chapter  8
Case study 3: The Sinar Mas Group’s financial activities in the 1990s
Pages 16

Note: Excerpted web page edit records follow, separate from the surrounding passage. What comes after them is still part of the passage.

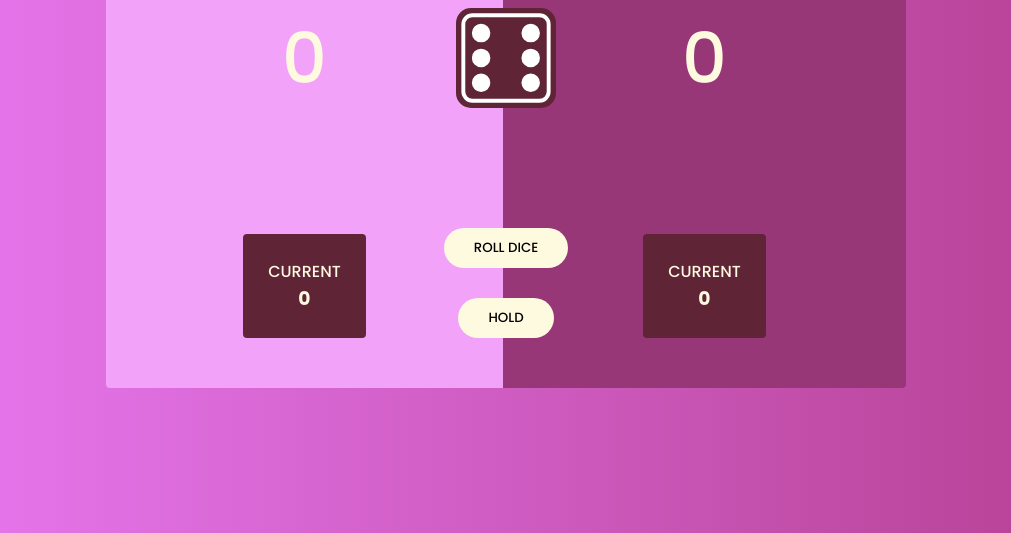
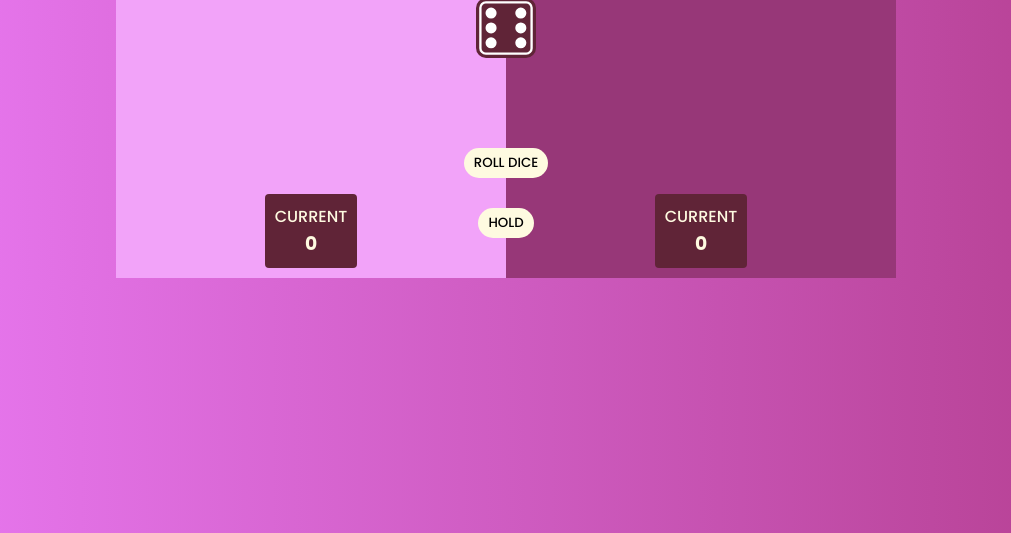
Before and after one commit to BiancaGlavan/dice-game, a plain HTML site: page index.html in a window 1280 px wide. Shown: the part 267-800 px from the top of the page, without its empty margins (134-1145 px from the left). Drawn offline with Linux system fonts and the light colour scheme.

Commit message:
added style

```diff
--- a/style.css
+++ b/style.css
@@ -23,15 +23,16 @@ body {
 .game {
   display: flex;
   width: 100%;
-  height: 500px;
+  height: 400px;
   margin-top: 100px;
   border-radius: 4px;
   overflow: hidden;
   position: relative;
+  padding: 10px;
 }
 .game .player {
   flex-grow: 1;
-  padding: 50px;
+  padding: 10px;
   display: flex;
   flex-direction: column;
   justify-content: space-between;
@@ -39,11 +40,12 @@ body {
 }
 .game .player h1 {
   color: #fefae0;
+  font-size: 18px;
 }
 .game .player .current-score {
   background-color: #602437;
   color: #fefae0;
-  padding: 25px;
+  padding: 10px;
   display: flex;
   flex-direction: column;
   align-items: center;
@@ -52,7 +54,7 @@ body {
 .game .player .total-score {
   margin-bottom: auto;
   margin-top: 20px;
-  font-size: 70px;
+  font-size: 20px;
   color: #fefae0;
   font-weight: lighter;
 }
@@ -79,19 +81,20 @@ body {
   border: none;
   outline: none;
   background: #fefae0;
-  padding: 10px 30px;
+  padding: 5px 10px;
   border-radius: 50px;
   margin-top: 30px;
   cursor: pointer;
 }
 .game .buttons .dice {
   background-color: #602437;
-  border-radius: 15px;
-  width: 100px;
-  height: 100px;
+  border-radius: 10px;
+  width: 60px;
+  height: 60px;
   margin-bottom: auto;
   margin-top: 30px;
 }
 .game .buttons .dice img {
-  width: 100%;
+  width: 60px;
+  height: 60px;
 }/*# sourceMappingURL=style.css.map */
```
Also changed, not shown: 1 other file.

The Sinar Mas Group, which was owned by the Widjaja family, was the second largest Indonesian business group in the 1990s.1 It was a diversified conglomerate arranged into the following four divisions: (i) pulp and paper; (ii) agribusiness, foods and consumer products; (iii) financial services and (iv) real estate and property. The group was the top Indonesian paper producer with more than 70 per cent of the domestic market and actively exported its products to other Asian countries. During the latter half of 1990s, it aggressively expanded its production and sales activities into other Asian countries, in particular, China.2 In the agribusiness, foods and consumer products division the group was one of the top three Indonesian private palm oil plantation owners producing palm oil for domestic consumption and for export to other Asian markets.3 These two business fields generated not only abundant cash flow but also foreign exchange income into the group and for this reason it was able to attract investors’ interest. In Minsky’s terms, the margin of safety, supported by the capacity to generate abundant foreign exchange cash flows, enabled the group to accumulate a huge external fund.